## What needs to be done
For the entries that follow, produce an exact copy with no pictures in it.

Collection entries:
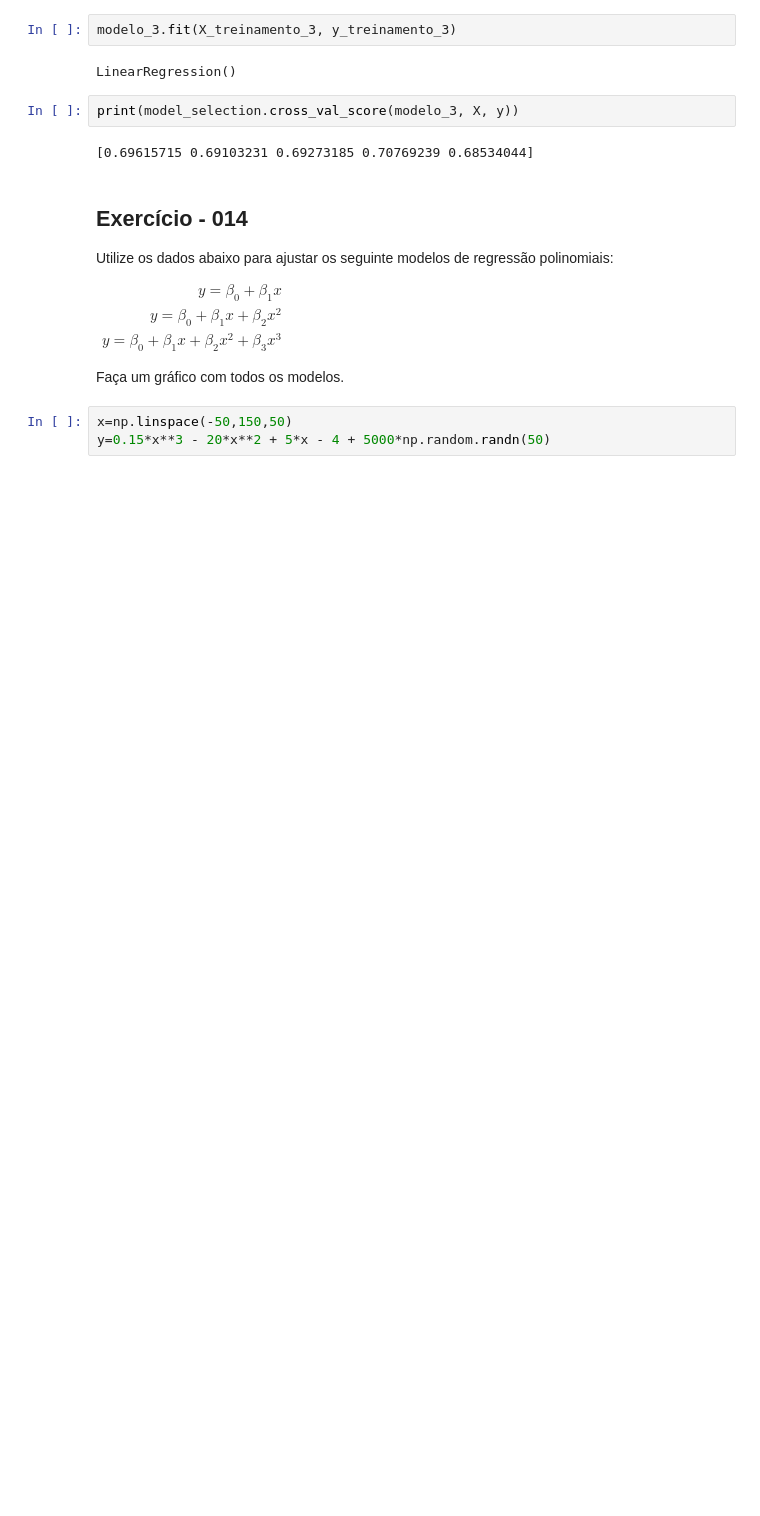
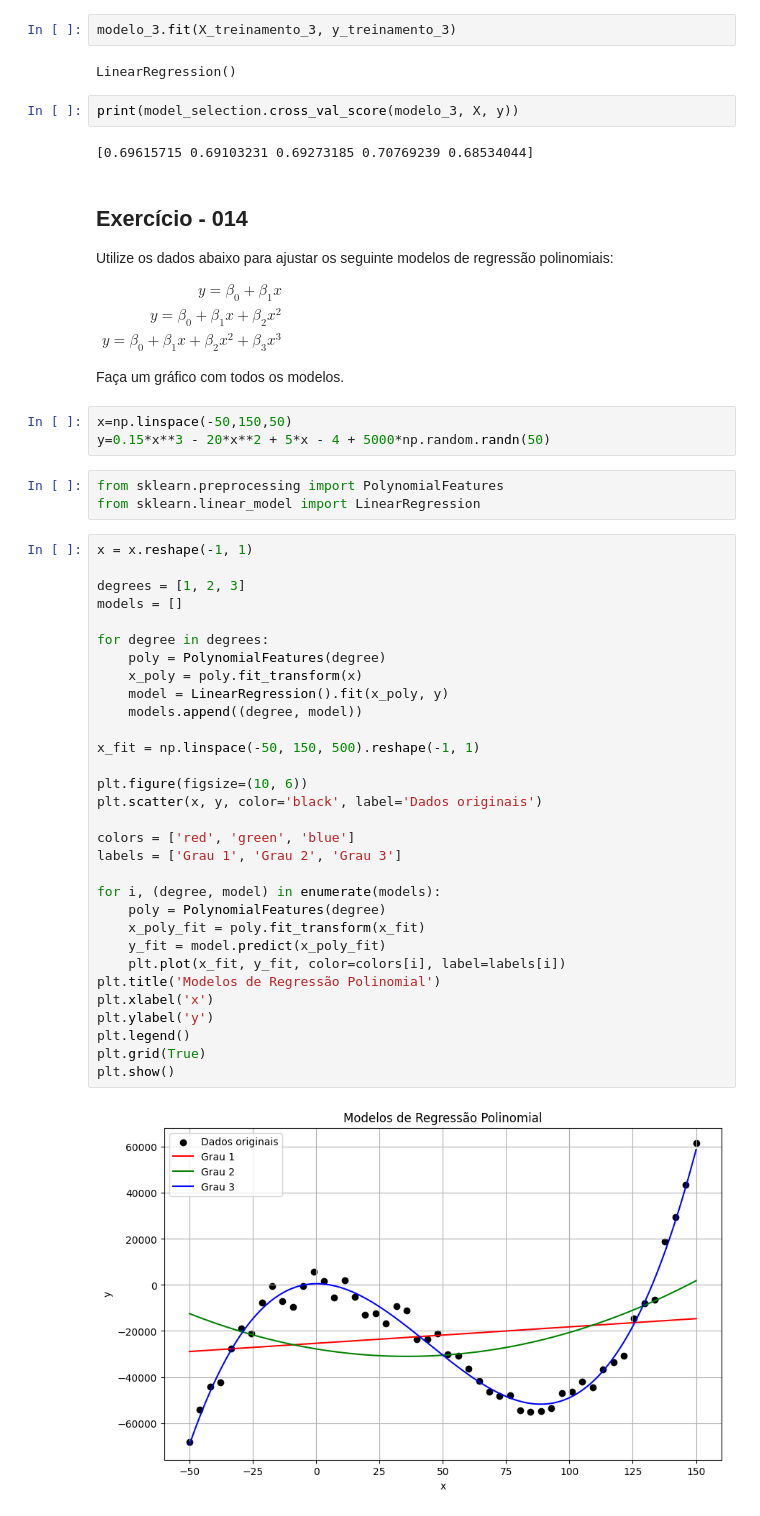
Before and after one commit to luiscruvinel/exercicios, a Jupyter notebook: lista4.ipynb, the cells around one changed output. Saved outputs shown, nothing was run; the diff lists cells and outputs as text; blank space fills up the shorter version.

```diff
--- a/lista4.ipynb
+++ b/lista4.ipynb
@@ -282,3 +282,39 @@ Faça um gráfico com todos os modelos.
 # %%
 x=np.linspace(-50,150,50)
 y=0.15*x**3 - 20*x**2 + 5*x - 4 + 5000*np.random.randn(50)
+# %%
+from sklearn.preprocessing import PolynomialFeatures
+from sklearn.linear_model import LinearRegression
+# %%
+x = x.reshape(-1, 1)
+
+degrees = [1, 2, 3]
+models = []
+
+for degree in degrees:
+    poly = PolynomialFeatures(degree)
+    x_poly = poly.fit_transform(x)
+    model = LinearRegression().fit(x_poly, y)
+    models.append((degree, model))
+
+x_fit = np.linspace(-50, 150, 500).reshape(-1, 1)
+
+plt.figure(figsize=(10, 6))
+plt.scatter(x, y, color='black', label='Dados originais')
+
+colors = ['red', 'green', 'blue']
+labels = ['Grau 1', 'Grau 2', 'Grau 3']
+
+for i, (degree, model) in enumerate(models):
+    poly = PolynomialFeatures(degree)
+    x_poly_fit = poly.fit_transform(x_fit)
+    y_fit = model.predict(x_poly_fit)
+    plt.plot(x_fit, y_fit, color=colors[i], label=labels[i])
+plt.title('Modelos de Regressão Polinomial')
+plt.xlabel('x')
+plt.ylabel('y')
+plt.legend()
+plt.grid(True)
+plt.show()
+# %% [output]
+[figure, added]
```
Also changed, not shown: parts of 6 cells of this notebook.
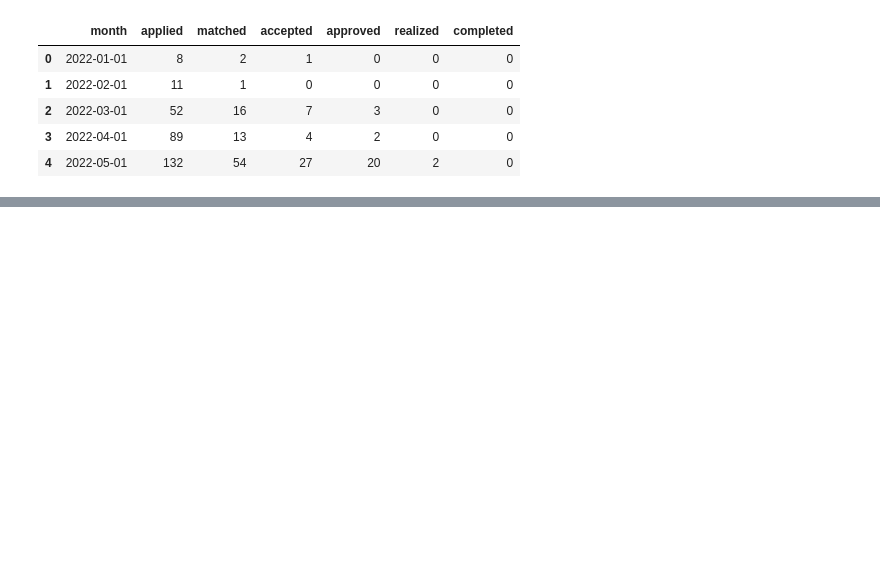
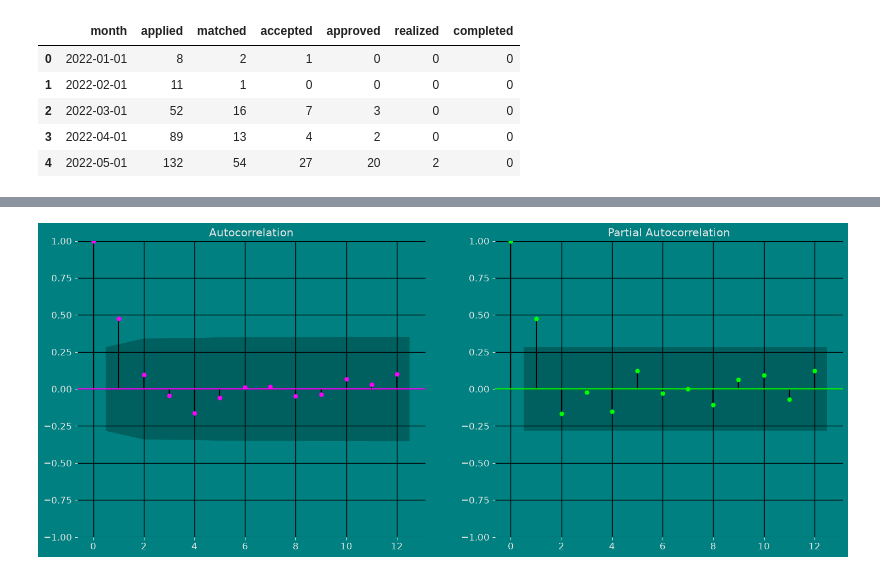
Before and after one commit to naythe10/aiesec-tz-nid, a Jupyter notebook: notebooks/04-forecasting.ipynb, the cells around one changed output, grey strips where cells are left out. Drawn from its saved outputs; the diff is of its cells as text; code cells hidden in the pictures; blank space fills up the shorter version.

```diff
--- a/notebooks/04-forecasting.ipynb
+++ b/notebooks/04-forecasting.ipynb
@@ -78,0 +127,14 @@ dtype: object
+# %%
+#This is a test for seasonality, with lags =12, I'm simply checking how past data(lag)
+#influences data at a given time, 12 represents a 1 year gap
+fig, axs = plt.subplots(nrows=1, ncols=2)
+
+plot_acf(df["y"],  lags=12, ax=axs[0],color="fuchsia")
+axs[0].set_title("Autocorrelation");
+
+plot_pacf(df["y"],  lags=12, ax=axs[1],color="lime")
+axs[1].set_title('Partial Autocorrelation')
+
+plt.show();
+# %% [output]
+[figure, added]
```
Also changed, not shown: parts of 9 cells of this notebook, 6 other files.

## Response area
Before and after one commit to luiscruvinel/exercicios, a Jupyter notebook: lista4.ipynb, the cells around one changed output. Saved outputs shown, nothing was run; the diff lists cells and outputs as text; blank space fills up the shorter version.

```diff
--- a/lista4.ipynb
+++ b/lista4.ipynb
@@ -282,3 +282,39 @@ Faça um gráfico com todos os modelos.
 # %%
 x=np.linspace(-50,150,50)
 y=0.15*x**3 - 20*x**2 + 5*x - 4 + 5000*np.random.randn(50)
+# %%
+from sklearn.preprocessing import PolynomialFeatures
+from sklearn.linear_model import LinearRegression
+# %%
+x = x.reshape(-1, 1)
+
+degrees = [1, 2, 3]
+models = []
+
+for degree in degrees:
+    poly = PolynomialFeatures(degree)
+    x_poly = poly.fit_transform(x)
+    model = LinearRegression().fit(x_poly, y)
+    models.append((degree, model))
+
+x_fit = np.linspace(-50, 150, 500).reshape(-1, 1)
+
+plt.figure(figsize=(10, 6))
+plt.scatter(x, y, color='black', label='Dados originais')
+
+colors = ['red', 'green', 'blue']
+labels = ['Grau 1', 'Grau 2', 'Grau 3']
+
+for i, (degree, model) in enumerate(models):
+    poly = PolynomialFeatures(degree)
+    x_poly_fit = poly.fit_transform(x_fit)
+    y_fit = model.predict(x_poly_fit)
+    plt.plot(x_fit, y_fit, color=colors[i], label=labels[i])
+plt.title('Modelos de Regressão Polinomial')
+plt.xlabel('x')
+plt.ylabel('y')
+plt.legend()
+plt.grid(True)
+plt.show()
+# %% [output]
+[figure, added]
```
Also changed, not shown: parts of 6 cells of this notebook.
Before and after one commit to naythe10/aiesec-tz-nid, a Jupyter notebook: notebooks/04-forecasting.ipynb, the cells around one changed output, grey strips where cells are left out. Drawn from its saved outputs; the diff is of its cells as text; code cells hidden in the pictures; blank space fills up the shorter version.

```diff
--- a/notebooks/04-forecasting.ipynb
+++ b/notebooks/04-forecasting.ipynb
@@ -78,0 +127,14 @@ dtype: object
+# %%
+#This is a test for seasonality, with lags =12, I'm simply checking how past data(lag)
+#influences data at a given time, 12 represents a 1 year gap
+fig, axs = plt.subplots(nrows=1, ncols=2)
+
+plot_acf(df["y"],  lags=12, ax=axs[0],color="fuchsia")
+axs[0].set_title("Autocorrelation");
+
+plot_pacf(df["y"],  lags=12, ax=axs[1],color="lime")
+axs[1].set_title('Partial Autocorrelation')
+
+plt.show();
+# %% [output]
+[figure, added]
```
Also changed, not shown: parts of 9 cells of this notebook, 6 other files.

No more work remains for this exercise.